Background: The mechanical properties of current external fixator systems for unstable (type C) pelvic ring fractures are inferior to internal fixation, and are not optimal for definitive treatment. We explored methods to increase stability of external fixator constructs. Methods: An experimental model was used for load tests. The same pelvic fixator was used while different pin diameters, pin positions, and modes of pubic symphysis fixation were tested. Results: Changing of the pin diameter of the unthreaded part from 6 to 8 mm resulted in an increase in stiffness of 20%. An increase in stiffness by a factor of 1.9 was found by placing a pin on the iliac crest and one supra-acetabular. An additional increase by a factor of 3.6 was obtained by adding pubic symphysis plate fixation. Parasymphyseal pin fixation instead reduced stiffness, but not so much as when parasymphyseal pins were connected to the external fixator of the pelvic ring. The final configuration was at least 6 times stiffer than the initial configuration.

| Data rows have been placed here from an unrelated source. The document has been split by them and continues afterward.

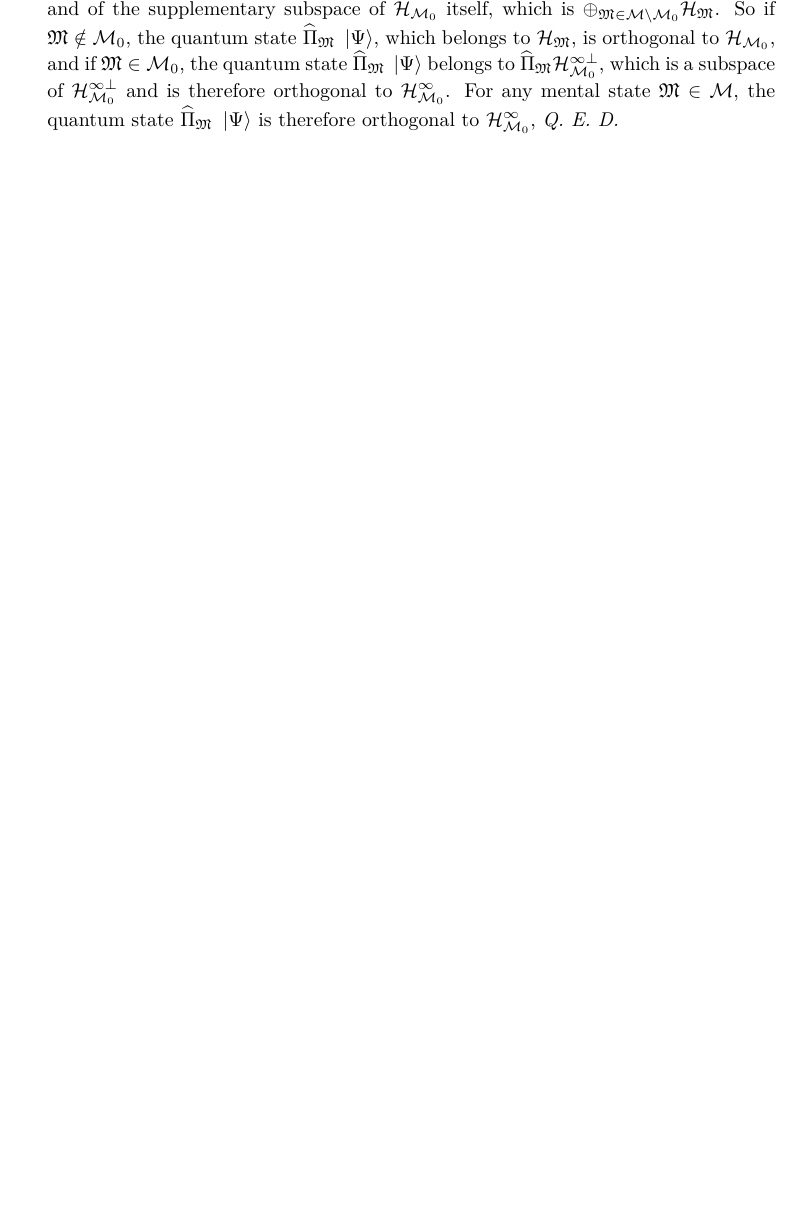
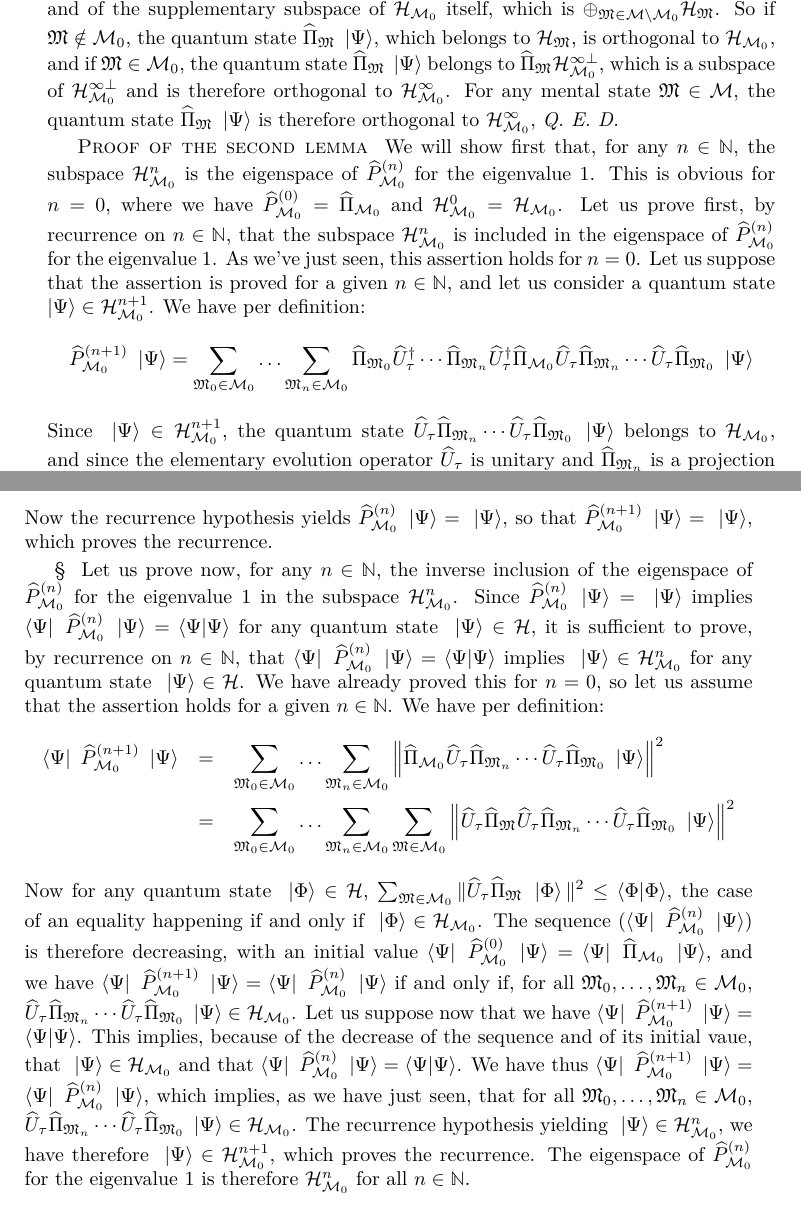
Before and after one commit to quantum-ethics/quantum-ethics, a LaTeX thesis (quantum-ethics.tex, which reads chapter-philosophical-issues.tex): part of page 69 of 99 before the commit and two parts of pages 69 and 70 of 99 after it, the two joined at a grey line, cut so that both start at the same text, the shorter picture padded with empty space. Compiled offline with pdfLaTeX.

Commit message:
Reincarnation theorem: Second lemma, first proof steps

```diff
--- a/chapter-philosophical-issues.tex
+++ b/chapter-philosophical-issues.tex
@@ -257,6 +257,23 @@ Let us write $\H_{\CMS_0}^\infty$ their intersection, $\H_{\CMS_0}^{\infty \perp
 
 \paragraphtitle{§} We can now prove the second part of the lemma: For any quantum state $\ket \Psi \in \H$ orthogonal to $\H_{\CMS_0}^\infty$, and any mental state $\cms \in \CMS$, the quantum state $\op \Pi_\cms \ket \Psi$ is orthogonal to $\H_{\CMS_0}^\infty$, too. Indeed, the supplementary subspace of $\H_{\CMS_0}^\infty$ is the orthogonal sum of its supplementary subspace in $\H_{\CMS_0}$, which is $\H_{\CMS_0}^{\infty \perp} = \operp_{\cms \in \CMS_0} \op \Pi_\cms \H_{\CMS_0}^{\infty \perp}$, and of the supplementary subspace of $\H_{\CMS_0}$ itself, which is $\operp_{\cms \in \CMS \setminus \CMS_0} \H_\cms$. So if $\cms \notin \CMS_0$, the quantum state $\op \Pi_\cms \ket \Psi$, which belongs to $\H_\cms$, is orthogonal to $\H_{\CMS_0}$, and if $\cms \in \CMS_0$, the quantum state $\op \Pi_\cms \ket \Psi$ belongs to $\op \Pi_\cms \H_{\CMS_0}^{\infty \perp}$, which is a subspace of $\H_{\CMS_0}^{\infty \perp}$ and is therefore orthogonal to $\H_{\CMS_0}^\infty$. For any mental state $\cms \in \CMS$, the quantum state $\op \Pi_\cms \ket \Psi$ is therefore orthogonal to $\H_{\CMS_0}^\infty$, \textit{Q.~E.~D.}
 
+\paragraphtitle{Proof of the second lemma} We will show first that, for any $n \in \IN$, the subspace $\H_{\CMS_0}^n$ is the eigenspace of $\op P_{\CMS_0}^{(n)}$ for the eigenvalue 1. This is obvious for $n = 0$, where we have $\op P_{\CMS_0}^{(0)} = \op \Pi_{\CMS_0}$ and $\H_{\CMS_0}^0 = \H_{\CMS_0}$. Let us prove first, by recurrence on $n \in \IN$, that the subspace $\H_{\CMS_0}^n$ is included in the eigenspace of $\op P_{\CMS_0}^{(n)}$ for the eigenvalue 1. As we've just seen, this assertion holds for $n = 0$. Let us suppose that the assertion is proved for a given $n \in \IN$, and let us consider a quantum state $\ket \Psi \in \H_{\CMS_0}^{n+1}$. We have per definition:
+\begin{equation*}
+\op P_{\CMS_0}^{(n+1)} \ket \Psi = \sum_{\cms_0 \in \CMS_0} \dotsc \sum_{\cms_n \in \CMS_0} \op \Pi_{\cms_0} \dop U_\tau \dotsm \op \Pi_{\cms_n} \dop U_\tau \op \Pi_{\CMS_0} \op U_\tau \op \Pi_{\cms_n} \dotsm \op U_\tau \op \Pi_{\cms_0} \ket \Psi
+\end{equation*}
+Since $\ket \Psi \in \H_{\CMS_0}^{n+1}$, the quantum state $\op U_\tau \op \Pi_{\cms_n} \dotsm \op U_\tau \op \Pi_{\cms_0} \ket \Psi$ belongs to $\H_{\CMS_0}$, and since the elementary evolution operator $\op U_\tau$ is unitary and $\op \Pi_{\cms_n}$ is a projection operator, we have $\op \Pi_{\cms_n} \dop U_\tau \op U_\tau \op \Pi_{\cms_n} = \op \Pi_{\cms_n}$, so that:
+\begin{equation*}
+\op P_{\CMS_0}^{(n+1)} \ket \Psi = \op P_{\CMS_0}^{(n)} \ket \Psi
+\end{equation*}
+Now the recurrence hypothesis yields $\op P_{\CMS_0}^{(n)} \ket \Psi = \ket \Psi$, so that $\op P_{\CMS_0}^{(n+1)} \ket \Psi = \ket \Psi$, which proves the recurrence.
+
+\paragraphtitle{§} Let us prove now, for any $n \in \IN$, the inverse inclusion of the eigenspace of $\op P_{\CMS_0}^{(n)}$ for the eigenvalue 1 in the subspace $\H_{\CMS_0}^n$. Since $\op P_{\CMS_0}^{(n)} \ket \Psi = \ket \Psi$ implies $\bra \Psi \op P_{\CMS_0}^{(n)} \ket \Psi = \braket \Psi \Psi$ for any quantum state $\ket \Psi \in \H$, it is sufficient to prove, by recurrence on $n \in \IN$, that $\bra \Psi \op P_{\CMS_0}^{(n)} \ket \Psi = \braket \Psi \Psi$ implies $\ket \Psi \in \H_{\CMS_0}^n$ for any quantum state $\ket \Psi \in \H$. We have already proved this for $n = 0$, so let us assume that the assertion holds for a given $n \in \IN$. We have per definition:
+\begin{eqnarray*}
+\bra \Psi \op P_{\CMS_0}^{(n+1)} \ket \Psi & = & \sum_{\cms_0 \in \CMS_0} \dotsc \sum_{\cms_n \in \CMS_0} \left\| \op \Pi_{\CMS_0} \op U_\tau \op \Pi_{\cms_n} \dotsm \op U_\tau \op \Pi_{\cms_0} \ket \Psi \right\|^2 \\
+& = & \sum_{\cms_0 \in \CMS_0} \dotsc \sum_{\cms_n \in \CMS_0} \sum_{\cms \in \CMS_0} \left\| \op U_\tau \op \Pi_\cms \op U_\tau \op \Pi_{\cms_n} \dotsm \op U_\tau \op \Pi_{\cms_0} \ket \Psi \right\|^2
+\end{eqnarray*}
+Now for any quantum state $\ket \Phi \in \H$, $\sum_{\cms \in \CMS_0} \| \op U_\tau \op \Pi_\cms \ket \Phi \|^2 \leq \braket \Phi \Phi$, the case of an equality happening if and only if $\ket \Phi \in \H_{\CMS_0}$. The sequence $(\bra \Psi \op P_{\CMS_0}^{(n)} \ket \Psi)$ is therefore decreasing, with an initial value $\bra \Psi \op P_{\CMS_0}^{(0)} \ket \Psi = \bra \Psi \op \Pi_{\CMS_0} \ket \Psi$, and we have $\bra \Psi \op P_{\CMS_0}^{(n+1)} \ket \Psi = \bra \Psi \op P_{\CMS_0}^{(n)} \ket \Psi$ if and only if, for all $\cms_0, \dotsc, \cms_n \in \CMS_0$, $\op U_\tau \op \Pi_{\cms_n} \dotsm \op U_\tau \op \Pi_{\cms_0} \ket \Psi \in \H_{\CMS_0}$. Let us suppose now that we have $\bra \Psi \op P_{\CMS_0}^{(n+1)} \ket \Psi = \braket \Psi \Psi$. This implies, because of the decrease of the sequence and of its initial vaue, that $\ket \Psi \in \H_{\CMS_0}$ and that $\bra \Psi \op P_{\CMS_0}^{(n)} \ket \Psi = \braket \Psi \Psi$. We have thus $\bra \Psi \op P_{\CMS_0}^{(n+1)} \ket \Psi = \bra \Psi \op P_{\CMS_0}^{(n)} \ket \Psi$, which implies, as we have just seen, that for all $\cms_0, \dotsc, \cms_n \in \CMS_0$, $\op U_\tau \op \Pi_{\cms_n} \dotsm \op U_\tau \op \Pi_{\cms_0} \ket \Psi \in \H_{\CMS_0}$. The recurrence hypothesis yielding $\ket \Psi \in \H_{\CMS_0}^n$, we have therefore $\ket \Psi \in \H_{\CMS_0}^{n+1}$, which proves the recurrence. The eigenspace of $\op P_{\CMS_0}^{(n)}$ for the eigenvalue 1 is therefore $\H_{\CMS_0}^n$ for all $n \in \IN$.
+
 %TODO: Philosophical issues: Thought experiments
 %\chapter{Thought experiments}
 
```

Interpretation: The new concept of parasymphyseal pin fixation connected to an external fixator of the pelvic ring produces a considerable increase in stability for the treatment of type C pelvic ring injuries, as does an increase in pin diameter and alternative pin positioning. Copyright,
Acta Orthopaedica (Print)

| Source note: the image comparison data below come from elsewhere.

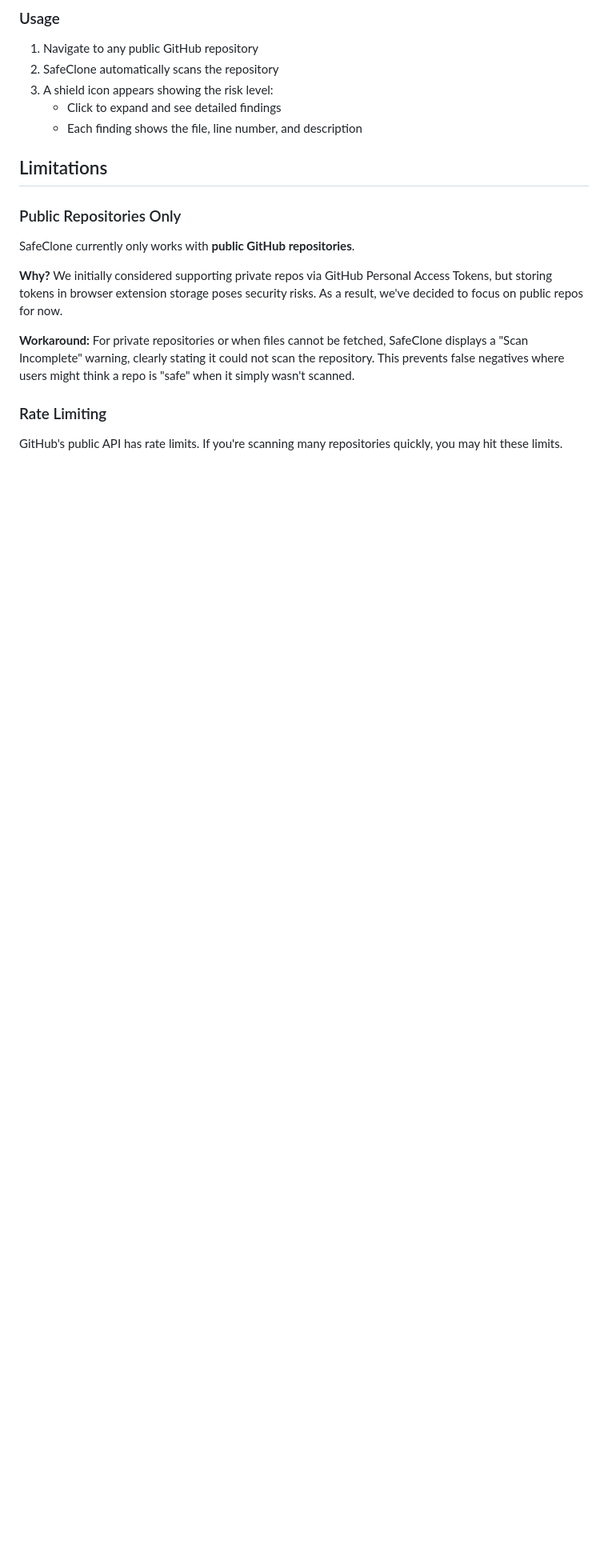
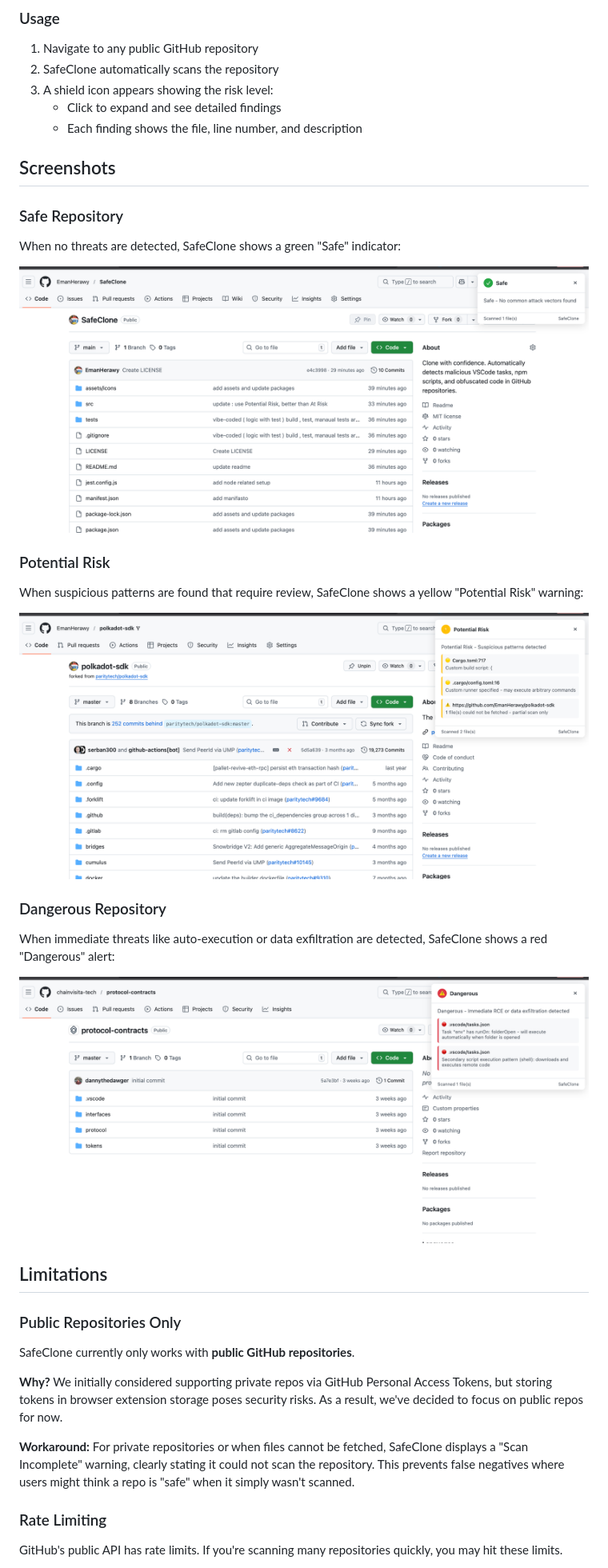
Before and after one commit to EmanHerawy/SafeClone, a Markdown page: README.md, the part around the change. Shown: that part at 80% size. Drawn GitHub-style; pictures changed too: assets/icons/screenshots/danger.png (added), assets/icons/screenshots/potential_risk.png (added), assets/icons/screenshots/safe.png (added); blank space fills up the shorter version.

```diff
--- a/README.md
+++ b/README.md
@@ -109,6 +109,23 @@ SafeClone uses a color-coded risk system:
 3. A shield icon appears showing the risk level:
    - Click to expand and see detailed findings
    - Each finding shows the file, line number, and description
+
+## Screenshots
+
+### Safe Repository
+When no threats are detected, SafeClone shows a green "Safe" indicator:
+
+![Safe Repository](assets/icons/screenshots/safe.png)
+
+### Potential Risk
+When suspicious patterns are found that require review, SafeClone shows a yellow "Potential Risk" warning:
+
+![Potential Risk](assets/icons/screenshots/potential_risk.png)
+
+### Dangerous Repository
+When immediate threats like auto-execution or data exfiltration are detected, SafeClone shows a red "Dangerous" alert:
+
+![Dangerous Repository](assets/icons/screenshots/danger.png)
 
 ## Limitations
 
```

Biomedical Physics & Technology

Ponsen, K.-. jan ., Joosse, P., Hoek van Dijke, G., & Snijders, C. (2007). External fixation of the pelvic ring: An experimental study on the role of pin diameter, pin position, and parasymphyseal fixator pins. Acta Orthopaedica (Print), 78(5), 648–653. doi:10.1080/17453670710014347